EXTRACTED RECORDS: Begin
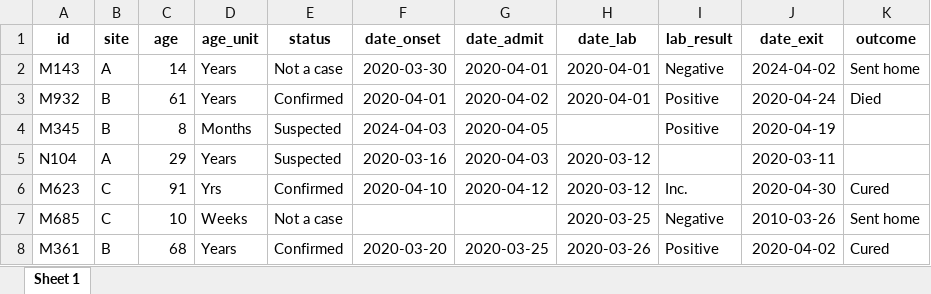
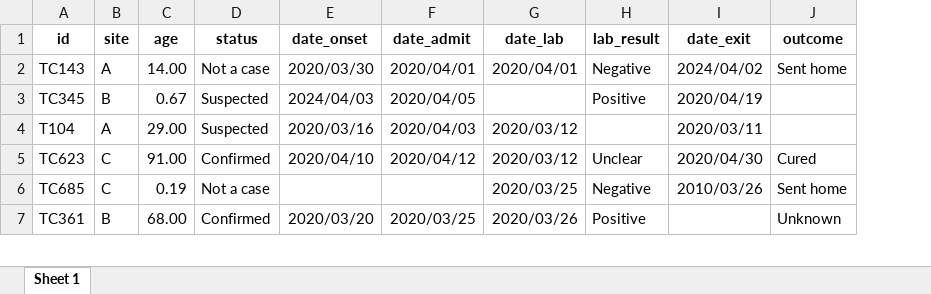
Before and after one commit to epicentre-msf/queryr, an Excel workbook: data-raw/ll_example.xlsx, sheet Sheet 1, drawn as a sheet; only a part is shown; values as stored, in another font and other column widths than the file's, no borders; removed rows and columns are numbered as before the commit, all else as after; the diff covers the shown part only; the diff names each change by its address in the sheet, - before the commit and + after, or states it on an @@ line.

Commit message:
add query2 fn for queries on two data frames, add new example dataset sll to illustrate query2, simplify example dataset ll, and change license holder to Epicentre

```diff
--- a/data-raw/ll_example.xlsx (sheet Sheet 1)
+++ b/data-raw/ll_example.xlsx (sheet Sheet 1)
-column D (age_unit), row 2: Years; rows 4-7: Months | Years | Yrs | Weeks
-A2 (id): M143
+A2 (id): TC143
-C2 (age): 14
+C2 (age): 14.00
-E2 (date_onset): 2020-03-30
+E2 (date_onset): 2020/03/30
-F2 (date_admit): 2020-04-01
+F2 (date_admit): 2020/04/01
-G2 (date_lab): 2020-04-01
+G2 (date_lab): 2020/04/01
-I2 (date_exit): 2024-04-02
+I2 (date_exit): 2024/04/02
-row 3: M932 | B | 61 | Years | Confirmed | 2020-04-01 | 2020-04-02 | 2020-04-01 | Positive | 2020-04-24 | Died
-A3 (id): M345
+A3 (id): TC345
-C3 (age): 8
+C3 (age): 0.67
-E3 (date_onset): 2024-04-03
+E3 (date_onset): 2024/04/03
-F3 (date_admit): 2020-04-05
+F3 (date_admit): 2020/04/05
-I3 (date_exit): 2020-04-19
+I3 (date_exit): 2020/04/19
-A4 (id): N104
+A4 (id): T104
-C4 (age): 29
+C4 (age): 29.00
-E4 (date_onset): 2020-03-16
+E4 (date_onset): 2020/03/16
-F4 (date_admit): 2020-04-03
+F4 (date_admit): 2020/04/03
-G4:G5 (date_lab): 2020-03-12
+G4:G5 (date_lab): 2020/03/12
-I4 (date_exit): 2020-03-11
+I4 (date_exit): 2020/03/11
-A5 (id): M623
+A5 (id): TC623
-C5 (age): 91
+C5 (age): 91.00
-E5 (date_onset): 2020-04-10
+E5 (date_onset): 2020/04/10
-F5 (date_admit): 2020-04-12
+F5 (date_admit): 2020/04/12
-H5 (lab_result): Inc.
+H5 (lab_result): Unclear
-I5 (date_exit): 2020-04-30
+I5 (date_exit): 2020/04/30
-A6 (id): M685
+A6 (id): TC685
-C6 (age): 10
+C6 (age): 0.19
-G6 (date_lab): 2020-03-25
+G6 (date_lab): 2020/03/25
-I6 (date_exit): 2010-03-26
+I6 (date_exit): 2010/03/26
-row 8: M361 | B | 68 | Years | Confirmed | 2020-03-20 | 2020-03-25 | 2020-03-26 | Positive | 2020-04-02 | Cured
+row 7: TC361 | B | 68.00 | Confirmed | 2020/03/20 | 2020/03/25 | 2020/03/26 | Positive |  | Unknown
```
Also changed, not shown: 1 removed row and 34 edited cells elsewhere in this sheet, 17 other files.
EXTRACTED RECORDS: End
EXTRACTED RECORDS: Begin
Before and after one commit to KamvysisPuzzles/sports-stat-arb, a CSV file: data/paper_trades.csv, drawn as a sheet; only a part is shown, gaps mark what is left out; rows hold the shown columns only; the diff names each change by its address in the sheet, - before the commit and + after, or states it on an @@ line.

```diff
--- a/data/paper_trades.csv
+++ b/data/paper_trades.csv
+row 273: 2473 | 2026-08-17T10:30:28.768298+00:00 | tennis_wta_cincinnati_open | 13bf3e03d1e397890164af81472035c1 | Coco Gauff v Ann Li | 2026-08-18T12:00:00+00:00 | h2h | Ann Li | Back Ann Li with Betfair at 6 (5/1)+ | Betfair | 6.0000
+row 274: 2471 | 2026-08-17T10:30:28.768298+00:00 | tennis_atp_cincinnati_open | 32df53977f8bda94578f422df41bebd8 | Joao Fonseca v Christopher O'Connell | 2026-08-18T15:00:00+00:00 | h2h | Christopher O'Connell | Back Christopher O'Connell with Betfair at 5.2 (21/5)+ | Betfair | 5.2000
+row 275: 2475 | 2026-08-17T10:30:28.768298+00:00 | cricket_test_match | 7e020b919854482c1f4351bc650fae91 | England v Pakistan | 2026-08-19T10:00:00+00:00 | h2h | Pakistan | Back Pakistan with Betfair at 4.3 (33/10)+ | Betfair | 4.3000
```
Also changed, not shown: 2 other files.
EXTRACTED RECORDS: End
▶ _YOUR GOAL_: Pick out every line above that holds the word "Years" and copy it.

▶ _COMPLETED TASK_:
-column D (age_unit), row 2: Years; rows 4-7: Months | Years | Yrs | Weeks
-row 3: M932 | B | 61 | Years | Confirmed | 2020-04-01 | 2020-04-02 | 2020-04-01 | Positive | 2020-04-24 | Died
-row 8: M361 | B | 68 | Years | Confirmed | 2020-03-20 | 2020-03-25 | 2020-03-26 | Positive | 2020-04-02 | Cured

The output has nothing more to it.